• Consider your skin, the time of day, the latitude and season. That is, use common sense. Before 8am is ideal in the summer; always avoid 10am to 4pm during the hotter months. Essentially, you need less sun time in the south than in the north.

• Before you slather yourself with a “safe” sunscreen like zinc oxide, know that it too may generate free radicals when exposed to the sun. Of course, I would assume you would never use a chemical sunscreen. Eeek.

The Sun and Health Concerns

The sun is not only a massive ball of atomic energy, it’s also a huge supplier of vitality—from photosynthesis in plants to your own ability to thrive. In the Rig Veda, it is said that the sun’s main spiritual principle is to energize all created beings. The Bible says the sun is the power of light to vanquish the darkness.

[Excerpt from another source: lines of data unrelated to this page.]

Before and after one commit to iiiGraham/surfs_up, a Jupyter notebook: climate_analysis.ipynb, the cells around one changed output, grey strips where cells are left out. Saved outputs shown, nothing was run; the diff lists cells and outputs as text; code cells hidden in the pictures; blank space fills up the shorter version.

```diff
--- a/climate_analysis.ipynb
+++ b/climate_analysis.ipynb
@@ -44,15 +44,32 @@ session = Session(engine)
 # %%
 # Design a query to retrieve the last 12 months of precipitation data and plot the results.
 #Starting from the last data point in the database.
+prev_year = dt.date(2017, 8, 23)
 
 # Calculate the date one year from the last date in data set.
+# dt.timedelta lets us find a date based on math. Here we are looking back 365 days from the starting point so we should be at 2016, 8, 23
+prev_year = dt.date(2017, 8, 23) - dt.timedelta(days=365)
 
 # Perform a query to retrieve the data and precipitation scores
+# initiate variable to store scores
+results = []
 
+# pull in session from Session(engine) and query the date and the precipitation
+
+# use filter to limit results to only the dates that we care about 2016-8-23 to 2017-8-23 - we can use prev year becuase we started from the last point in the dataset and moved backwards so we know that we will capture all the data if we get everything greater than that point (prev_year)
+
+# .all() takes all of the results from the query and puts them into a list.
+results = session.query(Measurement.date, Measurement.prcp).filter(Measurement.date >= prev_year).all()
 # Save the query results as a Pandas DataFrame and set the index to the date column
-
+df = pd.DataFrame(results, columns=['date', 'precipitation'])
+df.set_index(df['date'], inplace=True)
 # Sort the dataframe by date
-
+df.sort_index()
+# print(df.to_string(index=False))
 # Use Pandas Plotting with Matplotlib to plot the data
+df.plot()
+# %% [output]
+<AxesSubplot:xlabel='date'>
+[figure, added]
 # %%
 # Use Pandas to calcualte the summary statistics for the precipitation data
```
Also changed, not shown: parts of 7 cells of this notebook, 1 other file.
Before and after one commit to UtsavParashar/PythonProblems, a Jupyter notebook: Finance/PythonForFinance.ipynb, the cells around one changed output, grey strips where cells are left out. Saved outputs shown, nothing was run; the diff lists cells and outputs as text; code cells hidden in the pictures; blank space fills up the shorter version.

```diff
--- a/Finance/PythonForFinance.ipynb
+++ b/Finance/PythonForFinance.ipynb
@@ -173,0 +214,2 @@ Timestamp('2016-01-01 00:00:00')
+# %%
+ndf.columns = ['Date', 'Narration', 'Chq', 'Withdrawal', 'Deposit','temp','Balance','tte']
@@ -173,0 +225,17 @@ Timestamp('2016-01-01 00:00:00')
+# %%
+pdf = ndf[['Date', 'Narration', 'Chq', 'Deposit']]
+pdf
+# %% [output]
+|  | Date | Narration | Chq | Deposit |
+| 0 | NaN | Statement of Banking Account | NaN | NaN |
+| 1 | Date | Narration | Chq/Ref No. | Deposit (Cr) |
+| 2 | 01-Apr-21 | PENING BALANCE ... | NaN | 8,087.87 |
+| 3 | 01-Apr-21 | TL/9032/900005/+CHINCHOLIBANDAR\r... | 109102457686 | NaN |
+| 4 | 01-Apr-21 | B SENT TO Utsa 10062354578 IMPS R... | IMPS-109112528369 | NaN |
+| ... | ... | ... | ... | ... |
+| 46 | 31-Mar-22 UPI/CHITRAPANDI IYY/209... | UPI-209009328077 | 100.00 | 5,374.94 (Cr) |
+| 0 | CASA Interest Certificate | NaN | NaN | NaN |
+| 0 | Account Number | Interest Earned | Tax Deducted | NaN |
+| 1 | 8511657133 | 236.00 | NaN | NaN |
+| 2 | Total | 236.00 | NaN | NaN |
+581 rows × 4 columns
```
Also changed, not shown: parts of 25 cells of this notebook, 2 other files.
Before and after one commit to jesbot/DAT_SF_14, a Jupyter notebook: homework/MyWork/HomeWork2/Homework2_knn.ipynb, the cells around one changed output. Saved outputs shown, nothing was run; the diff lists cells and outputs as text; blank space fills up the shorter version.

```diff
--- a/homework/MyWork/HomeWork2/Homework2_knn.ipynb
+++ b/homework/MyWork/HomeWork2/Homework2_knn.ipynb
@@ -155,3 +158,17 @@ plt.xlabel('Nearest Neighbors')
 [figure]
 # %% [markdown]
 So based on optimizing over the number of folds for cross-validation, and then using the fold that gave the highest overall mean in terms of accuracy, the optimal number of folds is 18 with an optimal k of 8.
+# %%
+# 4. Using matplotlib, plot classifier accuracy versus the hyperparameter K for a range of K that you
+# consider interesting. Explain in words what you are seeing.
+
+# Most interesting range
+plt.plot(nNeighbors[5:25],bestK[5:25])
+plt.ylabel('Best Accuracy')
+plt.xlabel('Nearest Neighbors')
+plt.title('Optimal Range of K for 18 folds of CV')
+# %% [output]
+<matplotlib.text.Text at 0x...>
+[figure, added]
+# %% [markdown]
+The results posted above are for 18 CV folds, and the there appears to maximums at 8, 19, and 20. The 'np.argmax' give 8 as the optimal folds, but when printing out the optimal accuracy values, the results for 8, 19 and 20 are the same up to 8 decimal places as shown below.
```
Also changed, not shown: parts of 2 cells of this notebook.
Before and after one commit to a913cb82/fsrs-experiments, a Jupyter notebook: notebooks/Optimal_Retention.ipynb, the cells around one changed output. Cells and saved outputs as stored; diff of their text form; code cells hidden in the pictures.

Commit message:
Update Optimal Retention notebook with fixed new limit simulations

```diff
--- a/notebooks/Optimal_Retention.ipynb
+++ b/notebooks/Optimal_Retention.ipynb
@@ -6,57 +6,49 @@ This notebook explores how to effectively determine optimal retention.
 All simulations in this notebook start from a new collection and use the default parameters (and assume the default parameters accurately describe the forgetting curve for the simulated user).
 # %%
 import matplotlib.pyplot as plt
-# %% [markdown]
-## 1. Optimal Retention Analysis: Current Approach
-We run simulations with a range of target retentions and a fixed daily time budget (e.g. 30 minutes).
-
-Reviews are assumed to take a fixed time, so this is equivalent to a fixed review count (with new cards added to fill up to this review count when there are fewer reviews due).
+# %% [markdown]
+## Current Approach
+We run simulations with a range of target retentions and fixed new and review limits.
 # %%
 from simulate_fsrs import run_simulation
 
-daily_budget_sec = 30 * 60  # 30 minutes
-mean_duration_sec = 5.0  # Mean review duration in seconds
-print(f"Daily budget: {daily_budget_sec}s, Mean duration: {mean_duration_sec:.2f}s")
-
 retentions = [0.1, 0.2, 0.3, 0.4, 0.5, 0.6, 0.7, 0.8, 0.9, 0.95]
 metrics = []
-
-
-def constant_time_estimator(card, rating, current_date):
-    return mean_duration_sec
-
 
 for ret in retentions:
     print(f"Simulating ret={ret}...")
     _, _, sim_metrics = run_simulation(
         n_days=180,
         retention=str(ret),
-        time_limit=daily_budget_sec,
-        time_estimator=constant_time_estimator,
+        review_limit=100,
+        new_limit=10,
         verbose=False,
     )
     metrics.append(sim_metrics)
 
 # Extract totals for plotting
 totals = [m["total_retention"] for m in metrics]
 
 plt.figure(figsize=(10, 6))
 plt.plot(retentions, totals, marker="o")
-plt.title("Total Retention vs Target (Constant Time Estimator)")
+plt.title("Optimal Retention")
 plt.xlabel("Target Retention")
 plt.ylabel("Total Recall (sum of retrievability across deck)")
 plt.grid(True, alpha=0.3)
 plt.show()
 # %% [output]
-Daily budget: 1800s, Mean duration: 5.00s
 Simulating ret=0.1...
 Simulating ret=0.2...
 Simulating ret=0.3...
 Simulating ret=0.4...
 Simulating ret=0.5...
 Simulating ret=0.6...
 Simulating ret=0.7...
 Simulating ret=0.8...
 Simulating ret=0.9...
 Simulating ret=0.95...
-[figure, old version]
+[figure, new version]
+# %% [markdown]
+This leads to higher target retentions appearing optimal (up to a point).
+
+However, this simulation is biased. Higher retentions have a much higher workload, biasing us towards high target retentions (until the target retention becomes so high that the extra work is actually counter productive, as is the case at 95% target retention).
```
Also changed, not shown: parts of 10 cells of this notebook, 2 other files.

The more sunlight you get during the day, the more melatonin you make at night, and thus you have less stress and sleep better. The sun affects your mood and your ability to focus and stay alert. It decreases the risk of depression for folks who are prone to seasonal affective disorder (SAD). Environmental Health Perspectives journal published a study that linked exposure to sunlight to a reduced risk of prostate, pancreatic, ovarian, and colon cancer. Another, in the Journal of Human Resources, showed that students did better in tests if they got enough sun every day, and other research has shown a strong link between exposure to sunlight and a better quality of life.

And, get this, time in the sun may even reduce the risk of melanoma. A study in the Lancet Journal showed that skin that had been exposed to short wavelength ultraviolet radiation (UVB) was associated with less risk of melanoma. People in the study who worked outdoors had less risk of skin cancer than those who were “safe” from the sun in their cubicles.

But what about skin cancer? It turns out that around 99 percent of skin cancers are non-melanoma basal cell and squamous cell cancers. Getting rid of them may not be fun, but they are very rarely deadly. According to the CDC, melanoma and other skin cancers kill around 11,000 Americans a year in the U.S., while heart disease affects around 650,000. So if sun exposure helps reduce heart disease—and there are a number of robust studies that show that sunlight is good for hearts—the risk to benefit ratio seems clear.

It’s summertime. So get outside after the sun rises or before it sets and enjoy some fun in the sun. Let that magnificent ball of radiant vitality empower your health and happiness. The days are long past since public health recommendations severely restricted sun exposure. The latest advice is to get some sun, seriously!

Deborah King